* How to complete this task
Print the data exactly as it is given, please.

(Before-and-after change data)
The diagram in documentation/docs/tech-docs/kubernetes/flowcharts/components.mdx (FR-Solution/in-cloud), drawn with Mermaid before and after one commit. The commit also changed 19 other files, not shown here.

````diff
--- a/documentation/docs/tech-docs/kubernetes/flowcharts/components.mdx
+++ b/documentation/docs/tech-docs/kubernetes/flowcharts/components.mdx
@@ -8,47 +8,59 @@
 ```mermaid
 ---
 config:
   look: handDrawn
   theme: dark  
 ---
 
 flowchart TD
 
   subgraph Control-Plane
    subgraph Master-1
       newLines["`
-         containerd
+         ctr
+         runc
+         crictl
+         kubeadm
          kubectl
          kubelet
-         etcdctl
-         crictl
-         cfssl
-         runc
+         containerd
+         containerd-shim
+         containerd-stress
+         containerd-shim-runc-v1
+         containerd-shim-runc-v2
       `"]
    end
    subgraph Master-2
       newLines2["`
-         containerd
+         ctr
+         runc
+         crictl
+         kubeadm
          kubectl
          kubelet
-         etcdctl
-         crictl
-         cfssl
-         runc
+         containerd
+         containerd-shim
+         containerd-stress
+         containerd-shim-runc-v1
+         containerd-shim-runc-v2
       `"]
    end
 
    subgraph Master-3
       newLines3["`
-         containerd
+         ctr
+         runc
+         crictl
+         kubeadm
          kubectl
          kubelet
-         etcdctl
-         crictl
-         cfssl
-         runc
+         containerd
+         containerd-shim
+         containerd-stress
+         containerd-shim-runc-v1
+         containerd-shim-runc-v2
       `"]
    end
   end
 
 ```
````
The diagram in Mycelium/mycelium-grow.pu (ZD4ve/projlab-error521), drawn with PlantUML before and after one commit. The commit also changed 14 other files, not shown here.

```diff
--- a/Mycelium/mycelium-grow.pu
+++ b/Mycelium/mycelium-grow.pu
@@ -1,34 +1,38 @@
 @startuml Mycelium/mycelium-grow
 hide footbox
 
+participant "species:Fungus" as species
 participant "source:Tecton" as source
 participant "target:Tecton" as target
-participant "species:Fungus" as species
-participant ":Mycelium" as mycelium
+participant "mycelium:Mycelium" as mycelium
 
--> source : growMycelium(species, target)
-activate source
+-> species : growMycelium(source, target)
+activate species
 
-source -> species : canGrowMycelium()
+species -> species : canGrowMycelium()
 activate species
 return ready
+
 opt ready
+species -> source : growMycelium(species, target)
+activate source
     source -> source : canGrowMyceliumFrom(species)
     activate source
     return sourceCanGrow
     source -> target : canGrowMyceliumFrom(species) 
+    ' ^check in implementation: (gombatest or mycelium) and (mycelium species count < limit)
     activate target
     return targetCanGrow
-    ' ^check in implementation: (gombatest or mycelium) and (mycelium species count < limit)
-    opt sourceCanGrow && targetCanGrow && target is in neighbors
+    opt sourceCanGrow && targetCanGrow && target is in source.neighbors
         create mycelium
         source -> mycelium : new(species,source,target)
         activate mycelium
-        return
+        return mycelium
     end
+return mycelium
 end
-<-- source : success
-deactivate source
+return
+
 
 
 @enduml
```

* Exercise response
The diagram in documentation/docs/tech-docs/kubernetes/flowcharts/components.mdx (FR-Solution/in-cloud), drawn with Mermaid before and after one commit. The commit also changed 19 other files, not shown here.

````diff
--- a/documentation/docs/tech-docs/kubernetes/flowcharts/components.mdx
+++ b/documentation/docs/tech-docs/kubernetes/flowcharts/components.mdx
@@ -8,47 +8,59 @@
 ```mermaid
 ---
 config:
   look: handDrawn
   theme: dark  
 ---
 
 flowchart TD
 
   subgraph Control-Plane
    subgraph Master-1
       newLines["`
-         containerd
+         ctr
+         runc
+         crictl
+         kubeadm
          kubectl
          kubelet
-         etcdctl
-         crictl
-         cfssl
-         runc
+         containerd
+         containerd-shim
+         containerd-stress
+         containerd-shim-runc-v1
+         containerd-shim-runc-v2
       `"]
    end
    subgraph Master-2
       newLines2["`
-         containerd
+         ctr
+         runc
+         crictl
+         kubeadm
          kubectl
          kubelet
-         etcdctl
-         crictl
-         cfssl
-         runc
+         containerd
+         containerd-shim
+         containerd-stress
+         containerd-shim-runc-v1
+         containerd-shim-runc-v2
       `"]
    end
 
    subgraph Master-3
       newLines3["`
-         containerd
+         ctr
+         runc
+         crictl
+         kubeadm
          kubectl
          kubelet
-         etcdctl
-         crictl
-         cfssl
-         runc
+         containerd
+         containerd-shim
+         containerd-stress
+         containerd-shim-runc-v1
+         containerd-shim-runc-v2
       `"]
    end
   end
 
 ```
````
The diagram in Mycelium/mycelium-grow.pu (ZD4ve/projlab-error521), drawn with PlantUML before and after one commit. The commit also changed 14 other files, not shown here.

```diff
--- a/Mycelium/mycelium-grow.pu
+++ b/Mycelium/mycelium-grow.pu
@@ -1,34 +1,38 @@
 @startuml Mycelium/mycelium-grow
 hide footbox
 
+participant "species:Fungus" as species
 participant "source:Tecton" as source
 participant "target:Tecton" as target
-participant "species:Fungus" as species
-participant ":Mycelium" as mycelium
+participant "mycelium:Mycelium" as mycelium
 
--> source : growMycelium(species, target)
-activate source
+-> species : growMycelium(source, target)
+activate species
 
-source -> species : canGrowMycelium()
+species -> species : canGrowMycelium()
 activate species
 return ready
+
 opt ready
+species -> source : growMycelium(species, target)
+activate source
     source -> source : canGrowMyceliumFrom(species)
     activate source
     return sourceCanGrow
     source -> target : canGrowMyceliumFrom(species) 
+    ' ^check in implementation: (gombatest or mycelium) and (mycelium species count < limit)
     activate target
     return targetCanGrow
-    ' ^check in implementation: (gombatest or mycelium) and (mycelium species count < limit)
-    opt sourceCanGrow && targetCanGrow && target is in neighbors
+    opt sourceCanGrow && targetCanGrow && target is in source.neighbors
         create mycelium
         source -> mycelium : new(species,source,target)
         activate mycelium
-        return
+        return mycelium
     end
+return mycelium
 end
-<-- source : success
-deactivate source
+return
+
 
 
 @enduml
```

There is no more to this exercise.